Editor’s note: Cost-effective manufacturing will be key to commercial adoption of novel materials that can help create devices, at this time, such as superlenses and improved antennas, says Lux Research, the sources of this report summary. New materials and their manufacturing techniques could also lighten uptower mass and the machinery in the nacelle.
Metamaterials, or those with unusual properties not typically found in natural materials, will soon be turning up in niche commercial applications, and are poised to enter the mainstream in 10 years, says Lux Research.
Metamaterials use a carefully controlled micro or nanostructure to create novel mechanical, electromagnetic, or acoustic properties.
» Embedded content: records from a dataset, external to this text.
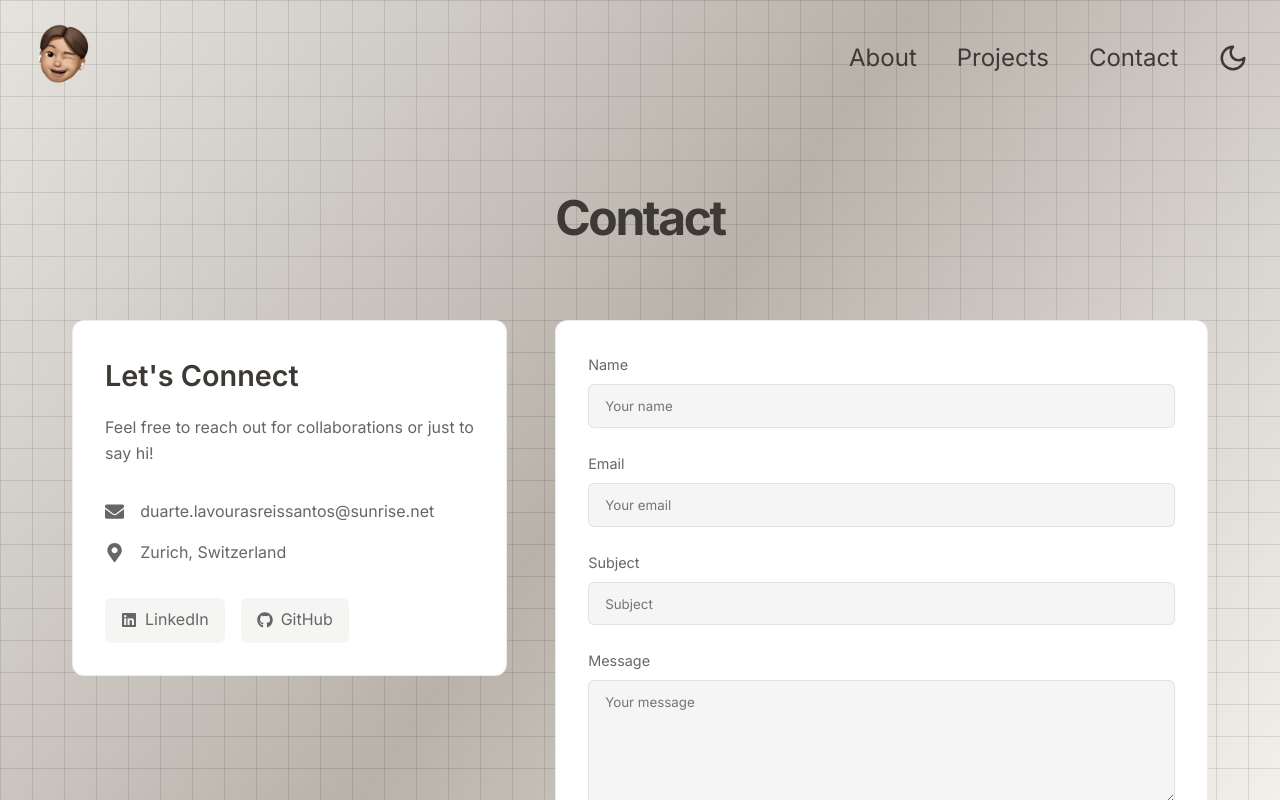
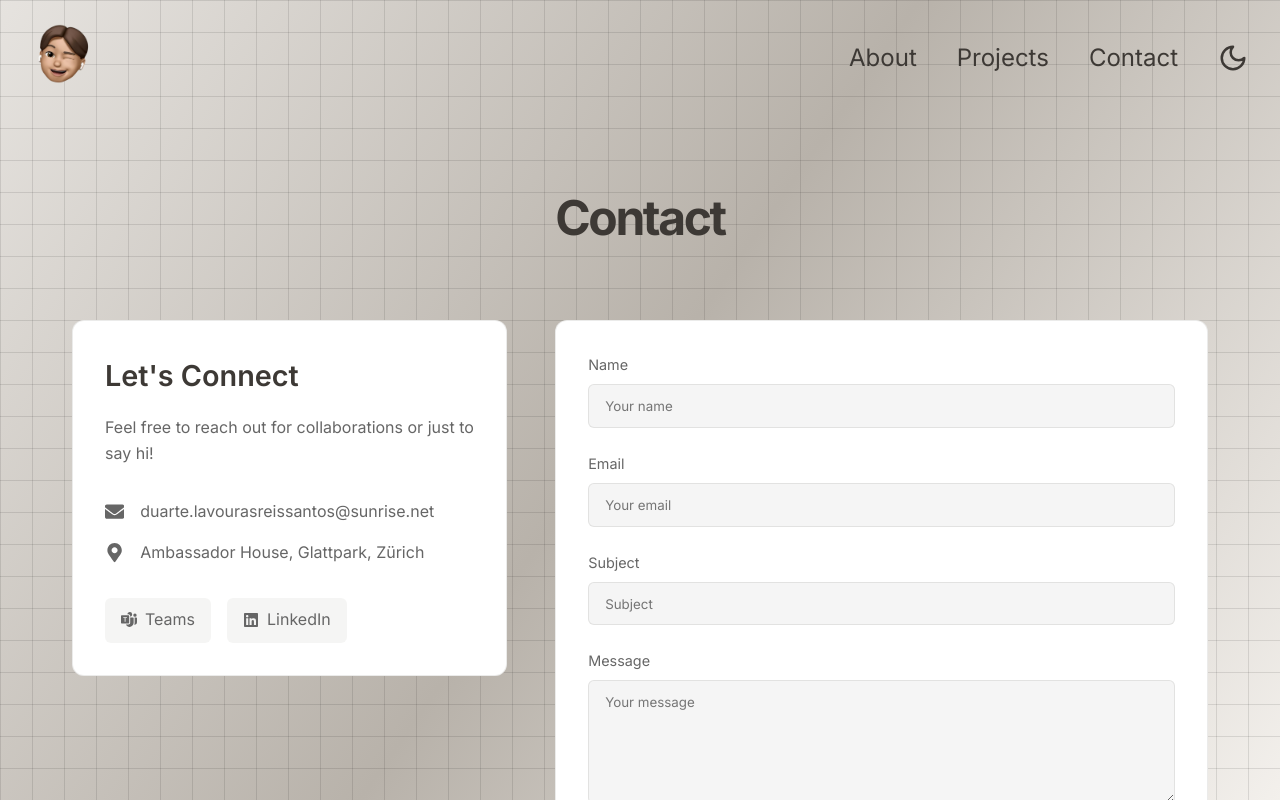
Before and after one commit to DuarteSantos8/portfolio, a React (Create React App) app: page /contact in a window 1280 px wide. Shown: the top 800 px of the page. Built offline with nearby package versions, Linux system fonts and the light colour scheme.

Commit message:
added working contact form and teams link

```diff
--- a/src/pages/ContactPage.jsx
+++ b/src/pages/ContactPage.jsx
@@ -1,6 +1,7 @@
 import React, { useState, useContext } from 'react';
 import { ThemeContext } from '../context/ThemeContext';
 import { FaEnvelope, FaLinkedin, FaGithub, FaMapMarkerAlt } from 'react-icons/fa';
+import { BsMicrosoftTeams } from "react-icons/bs";
 import './ContactPage.css';
 
 const ContactPage = () => {
@@ -26,28 +27,45 @@ const ContactPage = () => {
     e.preventDefault();
     setIsSubmitting(true);
 
-    // Simulate form submission
+    const token = process.env.REACT_APP_TELEGRAM_BOT_TOKEN;
+    const chatId = process.env.REACT_APP_TELEGRAM_CHAT_ID;
+
+
+    const message = `
+      *New Contact Message*🔥
+      *Name:* ${formData.name}
+      *Email:* ${formData.email}
+      *Subject:* ${formData.subject}
+
+      *Message:*
+      ${formData.message}
+    `;
+
     try {
-      // In a real implementation, you would send data to your backend
-      await new Promise(resolve => setTimeout(resolve, 1500));
+      await fetch(`https://api.telegram.org/bot${token}/sendMessage`, {
+        method: 'POST',
+        headers: {
+          'Content-Type': 'application/json'
+        },
+        body: JSON.stringify({
+          chat_id: chatId,
+          text: message,
+          parse_mode: 'Markdown'
+        })
+      });
+
       setSubmitStatus('success');
-      setFormData({
-        name: '',
-        email: '',
-        subject: '',
-        message: ''
-      });
+      setFormData({ name: '', email: '', subject: '', message: '' });
+
     } catch (error) {
+      console.error('Telegram error:', error);
       setSubmitStatus('error');
     } finally {
       setIsSubmitting(false);
-
-      // Reset status after 5 seconds
-      setTimeout(() => {
-        setSubmitStatus(null);
-      }, 5000);
+      setTimeout(() => setSubmitStatus(null), 5000);
     }
   };
+
 
   return (
     <section id="contact" className="contact-section">
@@ -69,11 +87,20 @@ const ContactPage = () => {
 
               <div className="contact-item">
                 <FaMapMarkerAlt className="contact-icon" />
-                <span>Zurich, Switzerland</span>
+                <span>Ambassador House, Glattpark, Zürich</span>
               </div>
             </div>
 
             <div className="contact-social">
+            <a
+                href="https://teams.microsoft.com/l/chat/0/0?users=duarte.lavourasreissantos@sunrise.net"
+                target="_blank"
+                rel="noopener noreferrer"
+                className="social-button"
+              >
+                <BsMicrosoftTeams />
+                <span>Teams</span>
+              </a>
               <a
                 href="https://www.linkedin.com/in/duarte-santos-a82775328/"
                 target="_blank"
@@ -82,16 +109,6 @@ const ContactPage = () => {
               >
                 <FaLinkedin />
                 <span>LinkedIn</span>
-              </a>
-
-              <a
-                href="https://github.com/DuarteSantos8"
-                target="_blank"
-                rel="noopener noreferrer"
-                className="social-button"
-              >
-                <FaGithub />
-                <span>GitHub</span>
               </a>
             </div>
           </div>
```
They can be used to create devices such as improved satellite antennas or security scanners, longer and lighter wind turbine blades, as well as exotic innovations such as lenses that can produce ultra-high resolution images, or “invisibility cloaks” that redirect electromagnetic radiation completely around an object.
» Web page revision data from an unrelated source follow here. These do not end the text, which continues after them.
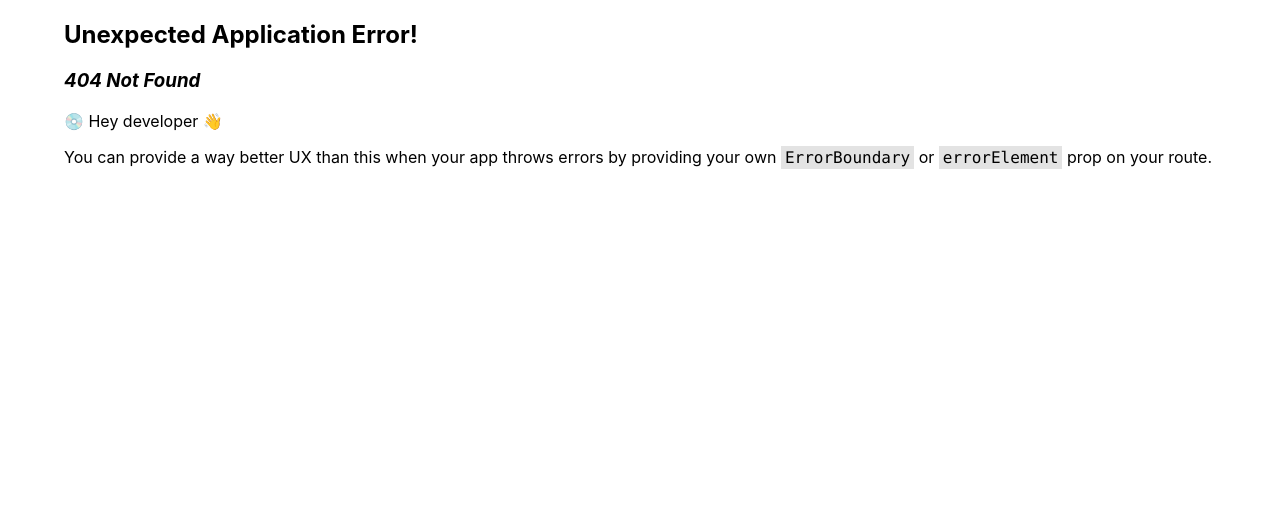
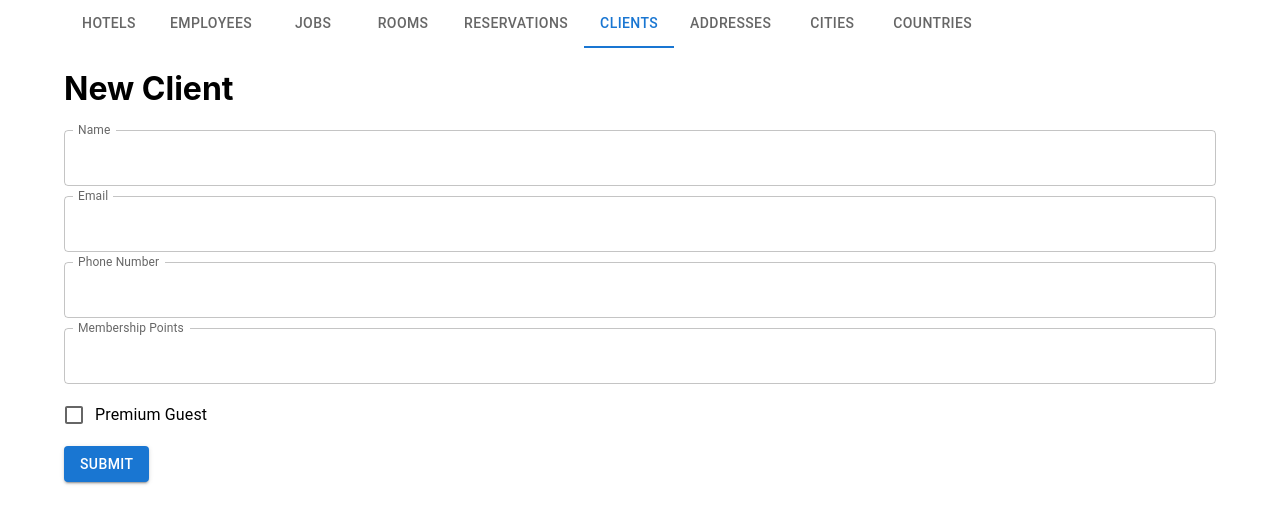
Before and after one commit to dragoshomner/modbd-fe, a React (Create React App) app: page /clients/new in a window 1280 px wide. Before the commit this address had no page. Shown: the top 524 px of the page. Built offline with nearby package versions, Linux system fonts and the light colour scheme.

Commit message:
add clients

```diff
--- /dev/null
+++ b/src/components/forms/ClientForm.js
@@ -0,0 +1,68 @@
+import React, { useEffect } from 'react';
+import { useForm, Controller } from 'react-hook-form';
+import Box from '@mui/material/Box';
+import Checkbox from '@mui/material/Checkbox';
+import FormControlLabel from '@mui/material/FormControlLabel';
+import Button from '@mui/material/Button';
+import CustomInput from './custom/CustomInput';
+
+const ClientForm = ({data, onSubmit}) => {
+  const {
+    register,
+    handleSubmit,
+    reset,
+    formState: { errors },
+    control,
+  } = useForm({
+    defaultValues: {
+      premium_guest: false,
+      ... data
+    }
+  });
+
+  useEffect(() => {
+    reset(data);
+  }, [data]);
+
+  return (
+    <Box component="form" onSubmit={handleSubmit(onSubmit)}>
+      <CustomInput
+        id="name"
+        label="Name"
+        hasError={Boolean(errors.name)}
+        register={register('name', {required: true})} />
+      <CustomInput
+        id="email"
+        label="Email"
+        hasError={Boolean(errors.email)}
+        register={register('email', {required: true})} />
+      <CustomInput
+        id="phone_number"
+        label="Phone Number"
+        hasError={Boolean(errors.phone_number)}
+        register={register('phone_number', {required: true})} />
+      <CustomInput
+        id="membership_points"
+        label="Membership Points"
+        hasError={Boolean(errors.membership_points)}
+        register={register('membership_points', {required: true})} />
+
+      <Controller
+        name="premium_guest"
+        control={control}
+        render={({ field }) => (
+          <Box style={{ marginBottom: 10 }}>
+            <FormControlLabel
+              control={<Checkbox checked={field.value} {...field} />}
+              label="Premium Guest" />
+          </Box>
+        )}
+      />
+      <Button type="submit" variant="contained" color="primary">
+        Submit
+      </Button>
+    </Box>
+  );
+};
+
+export default ClientForm;
--- /dev/null
+++ b/src/components/tables/ClientsTable.js
@@ -0,0 +1,53 @@
+import React from 'react';
+import { Link } from 'react-router-dom';
+import Table from '@mui/material/Table';
+import TableBody from '@mui/material/TableBody';
+import TableCell from '@mui/material/TableCell';
+import TableContainer from '@mui/material/TableContainer';
+import TableHead from '@mui/material/TableHead';
+import TableRow from '@mui/material/TableRow';
+import Paper from '@mui/material/Paper';
+import Button from '@mui/material/Button';
+import Checkbox from '@mui/material/Checkbox';
+
+export const ClientsTable = ({ rows }) => {
+  return (
+    <TableContainer component={Paper}>
+      <Table sx={{ minWidth: 650 }} aria-label="simple table">
+        <TableHead>
+          <TableRow>
+            <TableCell>Id</TableCell>
+            <TableCell>Name</TableCell>
+            <TableCell>Email</TableCell>
+            <TableCell>Phone number</TableCell>
+            <TableCell>Membership points</TableCell>
+            <TableCell>Premium Guest</TableCell>
+            <TableCell></TableCell>
+          </TableRow>
+        </TableHead>
+        <TableBody>
+          {rows.map((row) => (
+            <TableRow
+              key={row.id}
+              sx={{ '&:last-child td, &:last-child th': { border: 0 } }}
+            >
+              <TableCell component="th" scope="row">
+                {row.id}
+              </TableCell>
+              <TableCell>{row.name}</TableCell>
+              <TableCell>{row.email}</TableCell>
+              <TableCell>{row.phone_number}</TableCell>
+              <TableCell>{row.membership_points}</TableCell>
+              <TableCell><Checkbox disabled checked={row.premium_guest} /></TableCell>
+              <TableCell>
+                <Button variant="contained" component={Link} to={`/clients/${row.id}`}>
+                  Edit
+                </Button>
+              </TableCell>
+            </TableRow>
+          ))}
+        </TableBody>
+      </Table>
+    </TableContainer>
+  );
+};
--- /dev/null
+++ b/src/pages/clients/ClientsList.js
@@ -0,0 +1,20 @@
+import React from 'react';
+import { Link } from 'react-router-dom';
+import Button from '@mui/material/Button';
+import { ClientsTable } from '../../components/tables/ClientsTable';
+import { rows } from '../../__mocks__/clients.mock';
+
+export const ClientsList = () => {
+  return (
+    <>
+      <Button
+        variant="contained"
+        component={Link}
+        to={'/clients/new'}
+        style={{marginBottom: 10}}>
+          Create
+      </Button>
+      <ClientsTable rows={rows} />
+    </>
+  );
+};
--- /dev/null
+++ b/src/pages/clients/EditClient.js
@@ -0,0 +1,25 @@
+import React, { useEffect, useState } from 'react';
+import { useParams } from 'react-router-dom';
+import ClientForm from '../../components/forms/ClientForm';
+import { rows } from '../../__mocks__/clients.mock';
+
+export const EditClient = () => {
+  const [data, setData] = useState({});
+  const params = useParams();
+
+  useEffect(() => {
+    const myDataRaw = rows.find(row => row.id === Number(params.id));
+    // eslint-disable-next-line no-unused-vars
+    const { id, ...myData } = myDataRaw;
+    setData(myData);
+  }, []);
+
+  const onSubmit = data => console.log('Edit data', data);
+
+  return (
+    <>
+        <h1>Edit Client</h1>
+        <ClientForm data={data} onSubmit={onSubmit} />
+    </>
+  );
+};
--- /dev/null
+++ b/src/pages/clients/NewClient.js
@@ -0,0 +1,13 @@
+import React from 'react';
+import ClientForm from '../../components/forms/ClientForm';
+
+export const NewClient = () => {
+  const onSubmit = data => console.log('New data', data);
+
+  return (
+    <>
+        <h1>New Client</h1>
+        <ClientForm onSubmit={onSubmit} />
+    </>
+  );
+};
--- /dev/null
+++ b/src/pages/clients/index.js
@@ -0,0 +1,3 @@
+export { ClientsList } from './ClientsList';
+export { EditClient } from './EditClient';
+export { NewClient } from './NewClient';
--- a/src/pages/index.js
+++ b/src/pages/index.js
@@ -3,3 +3,4 @@ export * from './hotels';
 export * from './jobs';
 export * from './rooms';
 export * from './reservations';
+export * from './clients';
```
Also changed, not shown: src/components/navigation/router.js (+17 -0 lines), 1 other file (tests, documents, lock files or other folders).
“Practical implementation of these technologies depends on cost-effective manufacturing methods that allow fine patterning,” said Anthony Vicari, Lux Research Associate and the lead author of the report titled, “Breaking the Rules: Emerging Metamaterials Drive Performance in New Directions.”
“As developers discover cheaper ways to produce metamaterials, they can have a disruptive impact on industries such as communications, electronics, and defense,” he added.
Lux Research analysts say they have evaluated the progress of metamaterials R&D, assessed advances by start-ups, and conducted a patent and commercial milestone analysis. Among their findings:
- Government agencies dominate funding. Even though venture capital investors have poured over $100 million into metamaterials start-ups, predominant funding comes from governments, ranging from the U.S. Defense Advanced Research Projects Agency (DARPA) to the Chinese central government, which have contributed over $200 million.
- Diverse start-ups emerging. Since 2006, start-ups such as Rayspan and Kymeta have targeted the low-hanging fruit – developing radio and microwave frequency electromagnetic metamaterials, such as antennas for communications. Now others are focusing on metamaterials to manipulate visible light, or make surfaces that repel bacteria.
- Duke University leads in publications. Since 2000, over 7,500 academic publications on metamaterials have been published at over 500 universities. Duke University, led by its Center for Metamaterials and Integrated Plasmonics, heads the pack with 133 publications; Imperial College of London’s Centre for Plasmonics and Metamaterials and Penn State are fellow academic leaders.
The report, titled “Breaking the Rules: Emerging Metamaterials Drive Performance in New Directions,” is part of the Lux Research Advanced Materials Intelligence service.